Your response should be every line from the entries that includes the string "label".
--------------------
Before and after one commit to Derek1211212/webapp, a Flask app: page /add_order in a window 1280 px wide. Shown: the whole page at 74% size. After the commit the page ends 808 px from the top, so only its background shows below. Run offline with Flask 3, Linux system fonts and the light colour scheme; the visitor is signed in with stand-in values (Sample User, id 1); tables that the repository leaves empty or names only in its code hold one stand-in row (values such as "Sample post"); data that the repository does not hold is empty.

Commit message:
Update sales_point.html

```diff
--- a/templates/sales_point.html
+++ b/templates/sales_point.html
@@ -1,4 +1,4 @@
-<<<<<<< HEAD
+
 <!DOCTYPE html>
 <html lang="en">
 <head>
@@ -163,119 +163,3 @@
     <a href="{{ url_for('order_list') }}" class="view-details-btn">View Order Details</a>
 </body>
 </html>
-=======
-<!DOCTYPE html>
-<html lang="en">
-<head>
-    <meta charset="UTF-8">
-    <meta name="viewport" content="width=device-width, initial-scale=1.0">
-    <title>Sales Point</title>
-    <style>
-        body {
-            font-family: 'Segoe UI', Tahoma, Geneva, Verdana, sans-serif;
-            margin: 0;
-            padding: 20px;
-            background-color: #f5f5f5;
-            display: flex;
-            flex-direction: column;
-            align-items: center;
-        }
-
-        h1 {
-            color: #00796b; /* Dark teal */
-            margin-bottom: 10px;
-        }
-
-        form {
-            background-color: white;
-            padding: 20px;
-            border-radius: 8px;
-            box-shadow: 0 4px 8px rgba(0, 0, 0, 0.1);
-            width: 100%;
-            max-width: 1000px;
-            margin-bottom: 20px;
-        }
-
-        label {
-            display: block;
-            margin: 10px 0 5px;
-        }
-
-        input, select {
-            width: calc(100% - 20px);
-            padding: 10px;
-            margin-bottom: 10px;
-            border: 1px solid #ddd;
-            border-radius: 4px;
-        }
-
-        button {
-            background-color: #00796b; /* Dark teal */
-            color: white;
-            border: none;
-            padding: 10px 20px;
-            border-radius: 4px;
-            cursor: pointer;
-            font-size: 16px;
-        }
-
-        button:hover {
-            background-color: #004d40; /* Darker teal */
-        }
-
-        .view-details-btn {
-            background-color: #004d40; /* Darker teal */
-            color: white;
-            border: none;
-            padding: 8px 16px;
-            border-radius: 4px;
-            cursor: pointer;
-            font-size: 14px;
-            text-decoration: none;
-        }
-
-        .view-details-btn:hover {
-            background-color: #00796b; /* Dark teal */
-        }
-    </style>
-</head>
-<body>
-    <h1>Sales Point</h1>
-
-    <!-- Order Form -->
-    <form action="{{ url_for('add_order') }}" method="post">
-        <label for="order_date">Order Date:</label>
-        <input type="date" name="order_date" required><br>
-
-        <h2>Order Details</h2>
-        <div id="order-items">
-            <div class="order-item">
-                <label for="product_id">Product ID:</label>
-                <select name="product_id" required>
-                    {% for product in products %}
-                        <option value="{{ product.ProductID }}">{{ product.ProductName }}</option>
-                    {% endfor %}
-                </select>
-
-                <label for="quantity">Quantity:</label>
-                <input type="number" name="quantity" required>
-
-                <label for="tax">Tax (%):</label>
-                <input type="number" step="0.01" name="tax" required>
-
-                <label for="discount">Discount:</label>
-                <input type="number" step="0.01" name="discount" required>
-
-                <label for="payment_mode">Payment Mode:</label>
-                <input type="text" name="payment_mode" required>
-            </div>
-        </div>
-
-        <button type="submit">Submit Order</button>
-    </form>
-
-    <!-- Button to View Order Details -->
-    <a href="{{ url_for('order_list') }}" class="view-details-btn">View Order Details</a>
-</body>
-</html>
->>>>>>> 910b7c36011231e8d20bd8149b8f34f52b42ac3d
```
--------------------
RESULT OF THIS EXERCISE:
-        label {
-        <label for="order_date">Order Date:</label>
-                <label for="product_id">Product ID:</label>
-                <label for="quantity">Quantity:</label>
-                <label for="tax">Tax (%):</label>
-                <label for="discount">Discount:</label>
-                <label for="payment_mode">Payment Mode:</label>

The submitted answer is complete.